Every line of the entries below that includes "gmnap" belongs in the answer, copied as written.

*** Opening of Entries supplied ***

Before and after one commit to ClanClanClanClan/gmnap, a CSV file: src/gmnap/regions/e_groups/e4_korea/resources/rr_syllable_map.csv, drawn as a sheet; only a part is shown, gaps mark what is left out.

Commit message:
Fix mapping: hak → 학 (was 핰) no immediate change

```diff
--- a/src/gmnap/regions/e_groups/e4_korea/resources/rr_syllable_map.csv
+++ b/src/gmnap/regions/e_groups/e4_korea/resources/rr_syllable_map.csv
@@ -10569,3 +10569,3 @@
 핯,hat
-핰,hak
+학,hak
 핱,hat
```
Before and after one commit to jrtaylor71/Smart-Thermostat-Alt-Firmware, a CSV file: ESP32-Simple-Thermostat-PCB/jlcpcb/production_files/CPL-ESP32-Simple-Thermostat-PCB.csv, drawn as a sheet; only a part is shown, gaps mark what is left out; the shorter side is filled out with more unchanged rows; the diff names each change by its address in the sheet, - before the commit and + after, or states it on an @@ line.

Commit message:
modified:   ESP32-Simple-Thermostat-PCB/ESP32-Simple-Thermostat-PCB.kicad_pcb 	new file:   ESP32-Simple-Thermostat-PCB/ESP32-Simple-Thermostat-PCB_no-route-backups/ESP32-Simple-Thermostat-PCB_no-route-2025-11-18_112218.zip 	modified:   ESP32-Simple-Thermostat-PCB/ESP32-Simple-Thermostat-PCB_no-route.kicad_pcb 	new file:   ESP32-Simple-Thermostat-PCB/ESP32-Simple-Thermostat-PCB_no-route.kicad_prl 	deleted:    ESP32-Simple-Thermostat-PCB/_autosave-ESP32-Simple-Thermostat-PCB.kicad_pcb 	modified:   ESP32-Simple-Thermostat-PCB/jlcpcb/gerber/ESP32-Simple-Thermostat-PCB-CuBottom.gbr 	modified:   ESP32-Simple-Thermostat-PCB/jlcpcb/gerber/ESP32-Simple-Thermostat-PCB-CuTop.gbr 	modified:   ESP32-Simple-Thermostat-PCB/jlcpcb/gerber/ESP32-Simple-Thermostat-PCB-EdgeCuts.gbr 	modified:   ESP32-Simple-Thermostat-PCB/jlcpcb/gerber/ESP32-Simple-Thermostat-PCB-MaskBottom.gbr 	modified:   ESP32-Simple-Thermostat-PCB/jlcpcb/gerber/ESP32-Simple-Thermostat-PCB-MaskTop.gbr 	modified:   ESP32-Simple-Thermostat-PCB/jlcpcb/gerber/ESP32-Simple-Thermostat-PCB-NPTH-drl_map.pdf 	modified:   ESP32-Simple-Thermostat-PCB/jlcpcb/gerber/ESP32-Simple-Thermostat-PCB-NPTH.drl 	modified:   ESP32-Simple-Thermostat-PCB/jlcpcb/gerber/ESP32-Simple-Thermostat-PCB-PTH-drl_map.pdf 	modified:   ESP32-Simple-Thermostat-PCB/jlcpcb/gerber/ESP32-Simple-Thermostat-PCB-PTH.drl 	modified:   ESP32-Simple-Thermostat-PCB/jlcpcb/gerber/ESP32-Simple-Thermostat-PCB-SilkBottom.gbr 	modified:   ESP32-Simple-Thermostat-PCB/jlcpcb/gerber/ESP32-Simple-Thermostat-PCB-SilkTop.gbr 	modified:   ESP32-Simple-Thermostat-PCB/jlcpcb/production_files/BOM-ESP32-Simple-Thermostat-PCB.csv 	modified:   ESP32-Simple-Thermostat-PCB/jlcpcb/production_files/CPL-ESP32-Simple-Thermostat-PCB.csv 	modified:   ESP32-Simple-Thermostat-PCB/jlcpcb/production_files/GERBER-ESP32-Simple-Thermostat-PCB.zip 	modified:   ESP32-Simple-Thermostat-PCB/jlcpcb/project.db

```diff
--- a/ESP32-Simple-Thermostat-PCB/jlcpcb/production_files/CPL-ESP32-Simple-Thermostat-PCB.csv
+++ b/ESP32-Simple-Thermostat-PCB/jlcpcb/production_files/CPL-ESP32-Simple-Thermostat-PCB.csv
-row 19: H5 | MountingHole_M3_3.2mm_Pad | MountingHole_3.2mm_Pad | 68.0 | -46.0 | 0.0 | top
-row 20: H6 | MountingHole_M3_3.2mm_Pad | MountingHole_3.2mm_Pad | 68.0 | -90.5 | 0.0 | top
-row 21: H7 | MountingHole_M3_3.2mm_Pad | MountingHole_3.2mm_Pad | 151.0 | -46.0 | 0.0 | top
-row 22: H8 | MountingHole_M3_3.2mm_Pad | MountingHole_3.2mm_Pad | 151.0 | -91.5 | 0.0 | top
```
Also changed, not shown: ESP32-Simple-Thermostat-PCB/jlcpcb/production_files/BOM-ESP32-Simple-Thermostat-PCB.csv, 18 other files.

*** Close of Entries supplied ***

# [Solution to this exercise]
Before and after one commit to ClanClanClanClan/gmnap, a CSV file: src/gmnap/regions/e_groups/e4_korea/resources/rr_syllable_map.csv, drawn as a sheet; only a part is shown, gaps mark what is left out.
--- a/src/gmnap/regions/e_groups/e4_korea/resources/rr_syllable_map.csv
+++ b/src/gmnap/regions/e_groups/e4_korea/resources/rr_syllable_map.csv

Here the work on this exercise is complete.